**WORK INSTRUCTIONS:**
Please write out the entire listing below exactly, excluding its pictures.

**DATA SUPPLIED:**
★ ★ ★ ★
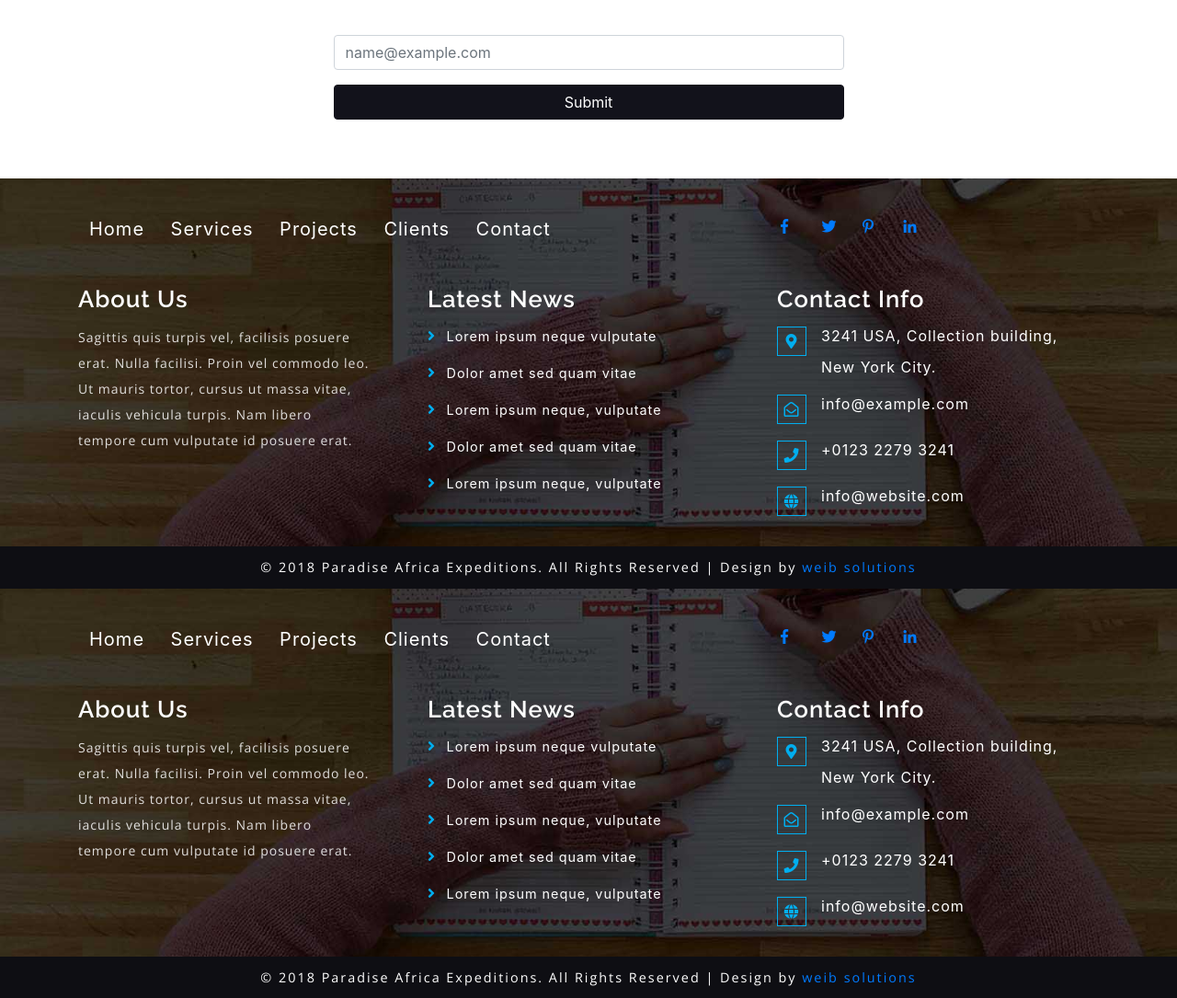
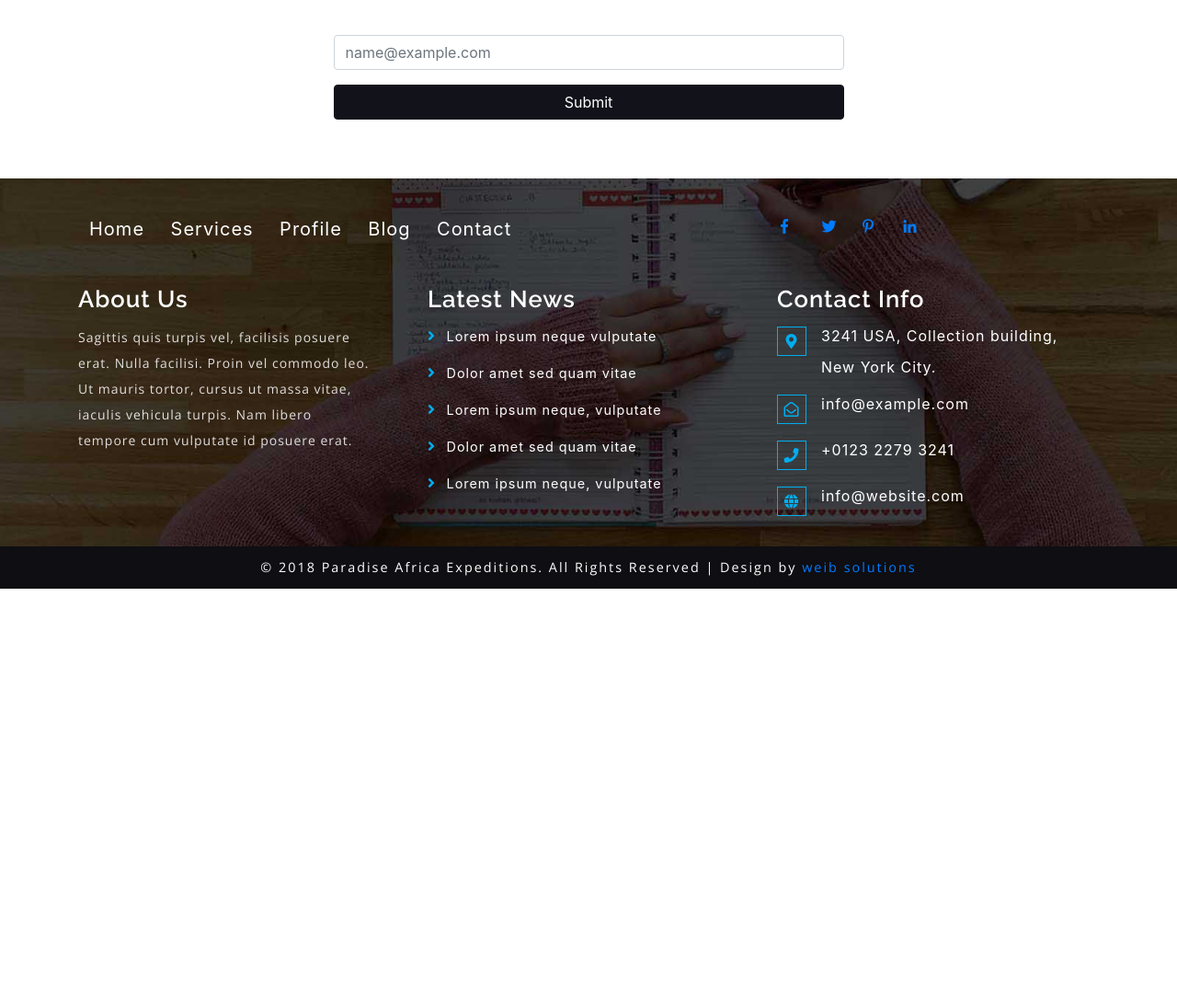
Before and after one commit to omamonaphtali/paexp, a Django app: page / in a window 1280 px wide. Shown: the part 3253-4338 px from the top of the page at 92% size. After the commit the page ends 3893 px from the top, so only its background shows below. Run offline with Django 3.2, Linux system fonts and the light colour scheme; some libraries are stand-ins or nearby versions.

Commit message:
initial commit

```diff
--- a/web/templates/base_layout.html
+++ b/web/templates/base_layout.html
@@ -31,86 +31,6 @@
 <body>
 {% block content %}{% endblock %}
 
-    <!--/footer-->
-    <section class="footer py-3">
-<div class="container">
-    <div class="row py-4 foot-resp">
-<div class="col-lg-8 bottom-nav-main">
-            <ul>
-                <li>
-                    <a href="index.html">Home</a>
-                </li>
-                <li>
-                    <a href="services.html">Services</a>
-                </li>
-                <li>
-                    <a href="projects.html">Projects</a>
-                </li>
-                <li>
-                    <a href="services.html">Clients</a>
-                </li>
-                <li>
-                    <a href="contact.html">Contact</a>
-                </li>
-            </ul>
-        </div>
-        <div class="col-lg-4  footer_social-icons">
-            <a class="facebook" href="#">
-                <span class="fab fa-facebook-f"></span>
-            </a>
-            <a class="twitter" href="#">
-                <span class="fab fa-twitter"></span>
-            </a>
-            <a class="pinterest" href="#">
-                <span class="fab fa-pinterest-p"></span>
-            </a>
-            <a class="linkedin" href="#">
-                <span class="fab fa-linkedin-in"></span>
-            </a>
-        </div>
-        </div>
-
- <div class="row py-3">
-    <div class="col-lg-4  footer_grid foot-resp ">
-        <h3>About Us</h3>
-        <p>Sagittis quis turpis vel, facilisis posuere erat. Nulla facilisi. Proin vel commodo leo. Ut mauris tortor, cursus ut massa vitae, iaculis vehicula turpis. Nam libero tempore cum vulputate id posuere erat.</p>
-    </div>
-    <div class="col-lg-4  footer_grid foot-resp">
-        <h3>Latest News</h3>
-        <ul class="footer_grid_list">
-            <li><i class="fas fa-angle-right" aria-hidden="true"></i>
-                <a href="#" data-toggle="modal" data-target="#myModal">Lorem ipsum neque vulputate </a>
-            </li>
-            <li><i class="fas fa-angle-right" aria-hidden="true"></i>
-                <a href="#" data-toggle="modal" data-target="#myModal">Dolor amet sed quam vitae</a>
-            </li>
-            <li><i class="fas fa-angle-right" aria-hidden="true"></i>
-                <a href="#" data-toggle="modal" data-target="#myModal">Lorem ipsum neque, vulputate </a>
-            </li>
-            <li><i class="fas fa-angle-right" aria-hidden="true"></i>
-                <a href="#" data-toggle="modal" data-target="#myModal">Dolor amet sed quam vitae</a>
-            </li>
-            <li><i class="fas fa-angle-right" aria-hidden="true"></i>
-                <a href="#" data-toggle="modal" data-target="#myModal">Lorem ipsum neque, vulputate </a>
-            </li>
-        </ul>
-    </div>
-    <div class="col-lg-4  footer_grid foot-resp">
-        <h3>Contact Info</h3>
-        <ul class="address">
-            <li><i class="fas fa-map-marker-alt" aria-hidden="true"></i>3241 USA, Collection building, <span>New York City.</span></li>
-            <li><i class="far fa-envelope-open" aria-hidden="true"></i><a href="mailto:info@example.com">info@example.com</a></li>
-            <li><i class="fas fa-phone" aria-hidden="true"></i>+0123 2279 3241</li>
-            <li><i class="fas fa-globe" aria-hidden="true"></i><a href="#">info@website.com</a></li>
-        </ul>
-    </div>
-   </div>
-        </div>
-    </section>
-        <!--//footer-->
-    <section class="copy-rights">
-        <p class="copyright">© 2018 Paradise Africa Expeditions. All Rights Reserved | Design by <a
-                href="https://weib.herokuapp.com/" target="_blank">weib solutions</a></p>
         <!--/footer-->
     <section class="footer py-3">
 	<div class="container">
@@ -118,19 +38,19 @@
         <div class="col-lg-8 bottom-nav-main">
             <ul>
                 <li>
-                    <a href="index.html">Home</a>
+                    <a href="i{% url 'home' %}">Home</a>
                 </li>
                 <li>
-                    <a href="services.html">Services</a>
+                    <a href="{% url 'services' %}">Services</a>
                 </li>
                 <li>
-                    <a href="projects.html">Projects</a>
+                    <a href="{% url 'profile' %}">Profile</a>
                 </li>
                 <li>
-                    <a href="services.html">Clients</a>
+                    <a href="{%  url 'blog' %}">Blog</a>
                 </li>
                 <li>
-                    <a href="contact.html">Contact</a>
+                    <a href="{% url 'contacts' %}">Contact</a>
                 </li>
             </ul>
         </div>
```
★ ★ ★ ★
**FINISHED TASK:**
Before and after one commit to omamonaphtali/paexp, a Django app: page / in a window 1280 px wide. Shown: the part 3253-4338 px from the top of the page at 92% size. After the commit the page ends 3893 px from the top, so only its background shows below. Run offline with Django 3.2, Linux system fonts and the light colour scheme; some libraries are stand-ins or nearby versions.

Commit message:
initial commit

```diff
--- a/web/templates/base_layout.html
+++ b/web/templates/base_layout.html
@@ -31,86 +31,6 @@
 <body>
 {% block content %}{% endblock %}
 
-    <!--/footer-->
-    <section class="footer py-3">
-<div class="container">
-    <div class="row py-4 foot-resp">
-<div class="col-lg-8 bottom-nav-main">
-            <ul>
-                <li>
-                    <a href="index.html">Home</a>
-                </li>
-                <li>
-                    <a href="services.html">Services</a>
-                </li>
-                <li>
-                    <a href="projects.html">Projects</a>
-                </li>
-                <li>
-                    <a href="services.html">Clients</a>
-                </li>
-                <li>
-                    <a href="contact.html">Contact</a>
-                </li>
-            </ul>
-        </div>
-        <div class="col-lg-4  footer_social-icons">
-            <a class="facebook" href="#">
-                <span class="fab fa-facebook-f"></span>
-            </a>
-            <a class="twitter" href="#">
-                <span class="fab fa-twitter"></span>
-            </a>
-            <a class="pinterest" href="#">
-                <span class="fab fa-pinterest-p"></span>
-            </a>
-            <a class="linkedin" href="#">
-                <span class="fab fa-linkedin-in"></span>
-            </a>
-        </div>
-        </div>
-
- <div class="row py-3">
-    <div class="col-lg-4  footer_grid foot-resp ">
-        <h3>About Us</h3>
-        <p>Sagittis quis turpis vel, facilisis posuere erat. Nulla facilisi. Proin vel commodo leo. Ut mauris tortor, cursus ut massa vitae, iaculis vehicula turpis. Nam libero tempore cum vulputate id posuere erat.</p>
-    </div>
-    <div class="col-lg-4  footer_grid foot-resp">
-        <h3>Latest News</h3>
-        <ul class="footer_grid_list">
-            <li><i class="fas fa-angle-right" aria-hidden="true"></i>
-                <a href="#" data-toggle="modal" data-target="#myModal">Lorem ipsum neque vulputate </a>
-            </li>
-            <li><i class="fas fa-angle-right" aria-hidden="true"></i>
-                <a href="#" data-toggle="modal" data-target="#myModal">Dolor amet sed quam vitae</a>
-            </li>
-            <li><i class="fas fa-angle-right" aria-hidden="true"></i>
-                <a href="#" data-toggle="modal" data-target="#myModal">Lorem ipsum neque, vulputate </a>
-            </li>
-            <li><i class="fas fa-angle-right" aria-hidden="true"></i>
-                <a href="#" data-toggle="modal" data-target="#myModal">Dolor amet sed quam vitae</a>
-            </li>
-            <li><i class="fas fa-angle-right" aria-hidden="true"></i>
-                <a href="#" data-toggle="modal" data-target="#myModal">Lorem ipsum neque, vulputate </a>
-            </li>
-        </ul>
-    </div>
-    <div class="col-lg-4  footer_grid foot-resp">
-        <h3>Contact Info</h3>
-        <ul class="address">
-            <li><i class="fas fa-map-marker-alt" aria-hidden="true"></i>3241 USA, Collection building, <span>New York City.</span></li>
-            <li><i class="far fa-envelope-open" aria-hidden="true"></i><a href="mailto:info@example.com">info@example.com</a></li>
-            <li><i class="fas fa-phone" aria-hidden="true"></i>+0123 2279 3241</li>
-            <li><i class="fas fa-globe" aria-hidden="true"></i><a href="#">info@website.com</a></li>
-        </ul>
-    </div>
-   </div>
-        </div>
-    </section>
-        <!--//footer-->
-    <section class="copy-rights">
-        <p class="copyright">© 2018 Paradise Africa Expeditions. All Rights Reserved | Design by <a
-                href="https://weib.herokuapp.com/" target="_blank">weib solutions</a></p>
         <!--/footer-->
     <section class="footer py-3">
 	<div class="container">
@@ -118,19 +38,19 @@
         <div class="col-lg-8 bottom-nav-main">
             <ul>
                 <li>
-                    <a href="index.html">Home</a>
+                    <a href="i{% url 'home' %}">Home</a>
                 </li>
                 <li>
-                    <a href="services.html">Services</a>
+                    <a href="{% url 'services' %}">Services</a>
                 </li>
                 <li>
-                    <a href="projects.html">Projects</a>
+                    <a href="{% url 'profile' %}">Profile</a>
                 </li>
                 <li>
-                    <a href="services.html">Clients</a>
+                    <a href="{%  url 'blog' %}">Blog</a>
                 </li>
                 <li>
-                    <a href="contact.html">Contact</a>
+                    <a href="{% url 'contacts' %}">Contact</a>
                 </li>
             </ul>
         </div>
```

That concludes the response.